The records:

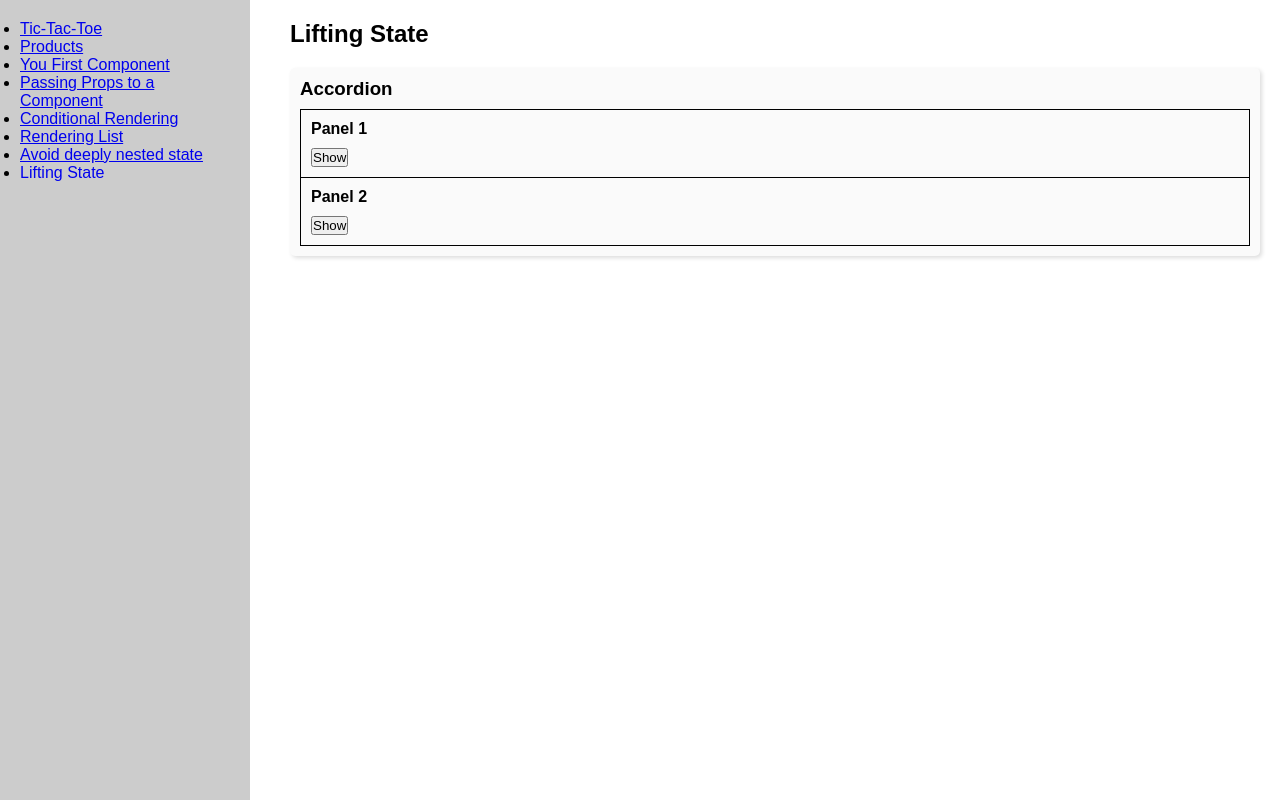
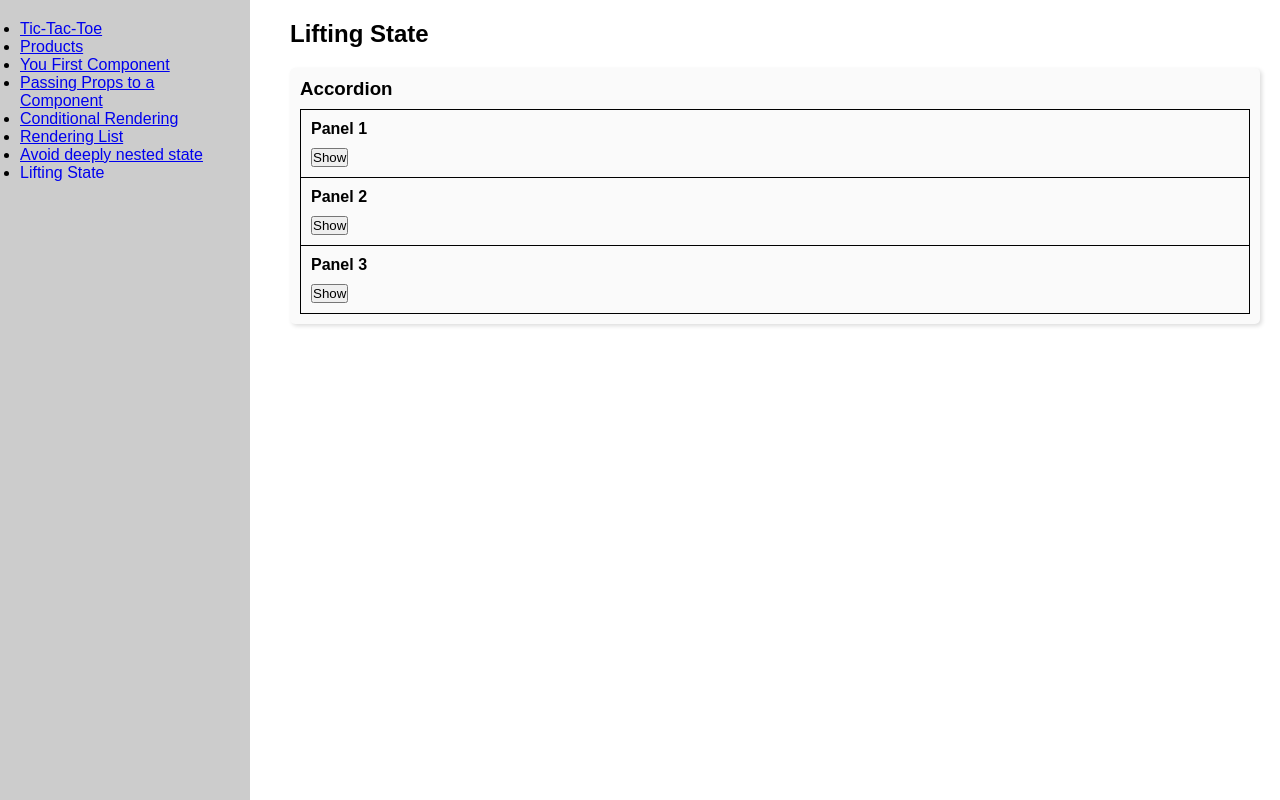
Before and after one commit to Tetrarium/try-rct, a React (Vite) app: page /lifting-state in a window 1280 px wide. Built offline with nearby package versions, Linux system fonts and the light colour scheme.

Commit message:
add LiftingState component

```diff
--- a/src/components/LiftingState/Accordion.tsx
+++ b/src/components/LiftingState/Accordion.tsx
@@ -2,6 +2,12 @@ import { useState } from "react";
 
 import s from "./Accordion.module.sass";
 import Panel from "./Panel";
+
+const panels = [
+  'Lorem, ipsum dolor sit amet consectetur adipisicing elit. Ex est earum modi voluptatum qui veniam dolore pariatur, incidunt officiis maiores amet nemo eligendi dolorum nostrum sint tempore, adipisci explicabo magni?',
+  'Lorem ipsum, dolor sit amet consectetur adipisicing elit. Cupiditate cumque aspernatur id unde explicabo dolor vitae, adipisci veritatis eaque soluta perspiciatis laborum, voluptatum culpa fuga cum nesciunt aut velit. Beatae.',
+  'Lorem ipsum dolor sit amet consectetur adipisicing elit. Corrupti maxime deleniti sit! Alias facere velit sapiente quidem asperiores eum consequatur necessitatibus quasi. Minima debitis deserunt et, fugiat tenetur cupiditate aperiam!',
+];
 
 const Accordion = () => {
   const [activeIndex, setActiveIndex] = useState<number | null>(null);
@@ -9,12 +15,14 @@ const Accordion = () => {
   return (
     <div className={s.accordion}>
       <h3 className={s.header}>Accordion</h3>
-      <Panel title="Panel 1" isActive={activeIndex === 0} onShow={() => setActiveIndex(0)}>
-        Lorem, ipsum dolor sit amet consectetur adipisicing elit. Ex est earum modi voluptatum qui veniam dolore pariatur, incidunt officiis maiores amet nemo eligendi dolorum nostrum sint tempore, adipisci explicabo magni?
-      </Panel>
-      <Panel title="Panel 2" isActive={activeIndex === 1} onShow={() => setActiveIndex(1)} >
-        Lorem ipsum, dolor sit amet consectetur adipisicing elit. Cupiditate cumque aspernatur id unde explicabo dolor vitae, adipisci veritatis eaque soluta perspiciatis laborum, voluptatum culpa fuga cum nesciunt aut velit. Beatae.
-      </Panel>
+      {panels.map((text, i) => (
+        <Panel
+          key={i}
+          title={'Panel ' + (i + 1)}
+          isActive={activeIndex === i}
+          onShow={() => setActiveIndex(i)}
+        >{text}</Panel>
+      ))}
     </div>
   );
 };
--- a/src/components/LiftingState/Panel.module.sass
+++ b/src/components/LiftingState/Panel.module.sass
@@ -2,8 +2,13 @@
   border: 1px solid black
   padding: 10px
   margin-top: -1px
-  height: fit-content
-  transition: height .5s linear
+  // height: fit-content
+  transition: max-height 0.5s ease-out
+  overflow: hidden
+  max-height: 70px
+
+.panel_active
+  max-height: 200px
 
 .header
   margin-bottom: 10px
--- a/src/components/LiftingState/Panel.tsx
+++ b/src/components/LiftingState/Panel.tsx
@@ -11,7 +11,7 @@ interface PanelProps {
 const Panel: FC<PanelProps & PropsWithChildren> = ({ title, isActive, onShow, children }) => {
 
   return (
-    <section className={s.panel}>
+    <section className={`${s.panel} ${isActive ? s.panel_active : ''}`}>
       <h4 className={s.header}>{title}</h4>
       {isActive
         ? <p>{children}</p>
```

What needs to be done: Going through the records above line by line, tally those with the word "content" and answer with the number only.

Written response: 2